Smoking is an important and preventable cause of death and illness. However, as more money has been spent on smoking cessation programs, the incidence of cigarette smoking has risen. In 2002, 48 percent of men and 12 percent of women in the world were smokers (World Health Organization). Tobacco consumption increased from 1,100 million individuals during the early 1990s to 1,300 million by the year 2000 (United Nations Economic and Social Council). At this rate, the number of tobacco-related deaths is projected to reach more than 9 million by the year 2020. The number of tobacco-related deaths increased from 4.2 million to 4.9 million between 2000 and 2002, meaning that more than nine people die due to smoking-related illnesses every minute.
Research indicates that tobacco causes more than twenty categories of fatal and disabling diseases, including lung cancer, cardiovascular disease, and respiratory diseases. However, tobacco is very addictive, and the majority of smokers have difficulty quitting even when they have a medical condition. For example, a 2000 study of 15,660 adults by the Agency for Healthcare Research and Quality found that 38 percent of people with emphysema, 25 percent of people with asthma, 20 percent of people with hypertension and cardiovascular problems, and 19 percent of people with diabetes continue to smoke. Although smoking was responsible for their health conditions, they perceived that, since their health conditions already exist, quitting would not have an affect on their future health and well-being.
A recent area of concern related to tobacco use has been nonsmokers' exposure to second-hand smoke. Parental smoking has been proven to contribute to increased rates of sudden infant death syndrome (SIDS) in addition to chronic illnesses in children such as asthma, bronchitis, colds, and pneumonia. Pregnant women who chew tobacco, smoke, or are exposed to second-hand smoke have a higher risk of miscarriage and of giving birth to low birth weight babies, who are prone to infection. Women who smoke are more likely to be victims of primary and secondary infertility, to have delays in conceiving, and to have an increased risk of early menopause and low bone density ("Current Issues and Forthcoming Events"). Most women are unaware of these dangers. Not only can the expectant mother place her unborn fetus in danger, but she can also place herself at risk for future smoking-related diseases and early mortality.
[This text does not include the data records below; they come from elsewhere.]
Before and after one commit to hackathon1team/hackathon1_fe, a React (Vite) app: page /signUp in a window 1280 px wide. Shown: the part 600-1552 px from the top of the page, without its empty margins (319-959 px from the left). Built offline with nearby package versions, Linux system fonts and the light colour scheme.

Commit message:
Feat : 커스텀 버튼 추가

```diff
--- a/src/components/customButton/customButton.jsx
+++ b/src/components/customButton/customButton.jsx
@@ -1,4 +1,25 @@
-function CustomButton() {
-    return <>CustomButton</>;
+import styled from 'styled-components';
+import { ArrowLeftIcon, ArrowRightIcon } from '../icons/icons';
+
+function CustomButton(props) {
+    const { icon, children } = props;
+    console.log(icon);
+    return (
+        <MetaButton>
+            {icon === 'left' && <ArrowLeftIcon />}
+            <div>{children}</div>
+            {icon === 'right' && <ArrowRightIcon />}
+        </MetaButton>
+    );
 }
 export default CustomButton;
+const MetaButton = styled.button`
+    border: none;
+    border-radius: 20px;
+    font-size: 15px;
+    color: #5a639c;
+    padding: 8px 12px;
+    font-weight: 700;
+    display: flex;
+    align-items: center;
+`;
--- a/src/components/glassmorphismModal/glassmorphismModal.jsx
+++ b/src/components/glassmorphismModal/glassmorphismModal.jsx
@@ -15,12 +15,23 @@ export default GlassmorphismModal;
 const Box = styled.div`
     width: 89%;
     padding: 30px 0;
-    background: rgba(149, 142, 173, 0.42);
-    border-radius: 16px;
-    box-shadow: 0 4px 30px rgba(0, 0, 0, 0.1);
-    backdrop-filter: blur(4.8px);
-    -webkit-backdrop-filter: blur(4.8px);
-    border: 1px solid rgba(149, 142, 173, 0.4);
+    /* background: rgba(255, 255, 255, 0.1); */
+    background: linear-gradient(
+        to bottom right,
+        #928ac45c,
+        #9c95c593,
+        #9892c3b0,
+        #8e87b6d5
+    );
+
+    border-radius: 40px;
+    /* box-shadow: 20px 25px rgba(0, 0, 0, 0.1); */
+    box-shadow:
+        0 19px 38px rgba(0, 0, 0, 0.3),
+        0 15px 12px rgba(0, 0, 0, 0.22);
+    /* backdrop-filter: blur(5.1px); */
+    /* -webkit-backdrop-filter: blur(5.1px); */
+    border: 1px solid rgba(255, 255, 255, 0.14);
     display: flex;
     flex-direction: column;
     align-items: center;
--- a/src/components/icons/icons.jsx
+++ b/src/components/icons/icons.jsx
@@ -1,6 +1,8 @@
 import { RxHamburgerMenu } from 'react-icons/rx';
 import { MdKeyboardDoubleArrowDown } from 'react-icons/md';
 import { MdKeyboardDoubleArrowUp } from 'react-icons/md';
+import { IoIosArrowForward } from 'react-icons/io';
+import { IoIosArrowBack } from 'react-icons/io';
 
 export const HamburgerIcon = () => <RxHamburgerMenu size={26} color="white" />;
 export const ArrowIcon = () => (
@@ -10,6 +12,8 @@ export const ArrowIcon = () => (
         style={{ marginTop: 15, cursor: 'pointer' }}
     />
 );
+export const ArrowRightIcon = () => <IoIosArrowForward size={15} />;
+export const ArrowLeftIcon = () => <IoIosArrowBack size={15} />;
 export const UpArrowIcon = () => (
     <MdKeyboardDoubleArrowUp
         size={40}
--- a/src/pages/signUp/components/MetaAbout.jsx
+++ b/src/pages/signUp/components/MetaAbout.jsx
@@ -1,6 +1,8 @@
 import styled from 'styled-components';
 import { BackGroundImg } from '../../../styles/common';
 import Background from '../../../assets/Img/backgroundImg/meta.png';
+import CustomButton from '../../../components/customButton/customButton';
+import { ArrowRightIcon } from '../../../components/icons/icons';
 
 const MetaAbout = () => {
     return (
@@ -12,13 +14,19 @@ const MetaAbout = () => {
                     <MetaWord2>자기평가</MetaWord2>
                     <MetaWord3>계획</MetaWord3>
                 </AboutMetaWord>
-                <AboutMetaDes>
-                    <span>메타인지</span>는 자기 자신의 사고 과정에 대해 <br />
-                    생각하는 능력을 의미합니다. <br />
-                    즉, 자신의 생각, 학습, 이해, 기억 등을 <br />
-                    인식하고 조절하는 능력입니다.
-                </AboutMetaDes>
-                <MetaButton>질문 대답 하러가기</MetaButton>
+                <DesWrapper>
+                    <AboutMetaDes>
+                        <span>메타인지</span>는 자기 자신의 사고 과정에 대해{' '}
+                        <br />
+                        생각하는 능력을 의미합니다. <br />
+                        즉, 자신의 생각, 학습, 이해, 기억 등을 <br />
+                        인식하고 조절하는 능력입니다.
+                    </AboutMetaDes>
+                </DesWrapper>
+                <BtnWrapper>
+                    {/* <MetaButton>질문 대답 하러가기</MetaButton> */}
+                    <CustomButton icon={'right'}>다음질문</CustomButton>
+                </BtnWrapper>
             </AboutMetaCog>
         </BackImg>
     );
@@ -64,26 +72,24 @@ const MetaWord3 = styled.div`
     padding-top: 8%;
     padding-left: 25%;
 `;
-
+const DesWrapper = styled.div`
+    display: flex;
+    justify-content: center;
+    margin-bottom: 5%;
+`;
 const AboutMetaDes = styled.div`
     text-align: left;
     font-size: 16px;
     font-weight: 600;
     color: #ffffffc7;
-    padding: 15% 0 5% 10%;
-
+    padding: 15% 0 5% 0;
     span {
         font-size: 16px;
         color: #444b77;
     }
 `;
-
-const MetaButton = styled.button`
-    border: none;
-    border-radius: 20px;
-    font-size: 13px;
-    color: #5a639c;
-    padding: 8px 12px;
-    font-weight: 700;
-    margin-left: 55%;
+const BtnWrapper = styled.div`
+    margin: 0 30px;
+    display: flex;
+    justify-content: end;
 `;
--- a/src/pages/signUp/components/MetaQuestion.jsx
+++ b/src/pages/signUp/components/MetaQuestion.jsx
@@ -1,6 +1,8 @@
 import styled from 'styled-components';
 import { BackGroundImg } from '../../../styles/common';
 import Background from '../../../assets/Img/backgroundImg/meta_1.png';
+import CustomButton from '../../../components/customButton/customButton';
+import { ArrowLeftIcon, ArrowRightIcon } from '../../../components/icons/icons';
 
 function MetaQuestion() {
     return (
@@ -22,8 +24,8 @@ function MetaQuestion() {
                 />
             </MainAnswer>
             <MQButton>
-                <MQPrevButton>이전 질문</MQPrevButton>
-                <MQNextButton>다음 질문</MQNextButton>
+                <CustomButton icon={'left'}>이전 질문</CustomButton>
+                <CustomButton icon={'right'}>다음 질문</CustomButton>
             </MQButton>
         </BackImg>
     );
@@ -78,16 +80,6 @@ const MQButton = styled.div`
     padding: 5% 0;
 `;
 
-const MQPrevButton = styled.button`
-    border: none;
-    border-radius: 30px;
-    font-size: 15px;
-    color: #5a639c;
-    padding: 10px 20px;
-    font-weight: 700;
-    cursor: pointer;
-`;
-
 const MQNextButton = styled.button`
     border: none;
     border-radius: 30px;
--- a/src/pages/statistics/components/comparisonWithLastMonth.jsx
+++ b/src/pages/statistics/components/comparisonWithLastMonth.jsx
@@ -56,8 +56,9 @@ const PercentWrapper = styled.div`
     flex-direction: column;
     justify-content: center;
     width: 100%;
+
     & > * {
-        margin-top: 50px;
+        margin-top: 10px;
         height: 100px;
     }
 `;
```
Quitting smoking at any age improves life expectancy. The 2002 Cancer Prevention Study examined the benefits of smoking cessation in 877,243 men and women in the United States. Life expectancy of smokers who quit before age thirty-five was extended by 8.5 years in men and by 7.7 years in women. The study found that smokers who quit at any age are subjected to meaningful life extensions (Taylor, et al.). In addition to a life free from smoking-related diseases, an individual who quits smoking can experience increased longevity.
Daphne C. Watkins
"Current Issues and Forthcoming Events" (2001). Journal of Advanced Nursing, 36(5).
Taylor, Donald H., Jr., et al. "Benefits of Smoking Cessation for Longevity." American Journal of Public Health 92(6).
World Health Organization (2002). World Health Report 2002—Reducing Risks, Promoting Healthy Life. Geneva: Author.
United Nations Economic and Social Council (2002). "Secretary General's Report to the Economic and Social Council (ECOSOC) on the activities of the United Nations Ad-Hoc Interagency Task Force on Tobacco Control." Available from <http://www.un.org/esa/coordination/ecosoc/SG_UNTF_ECOSOC.pdf>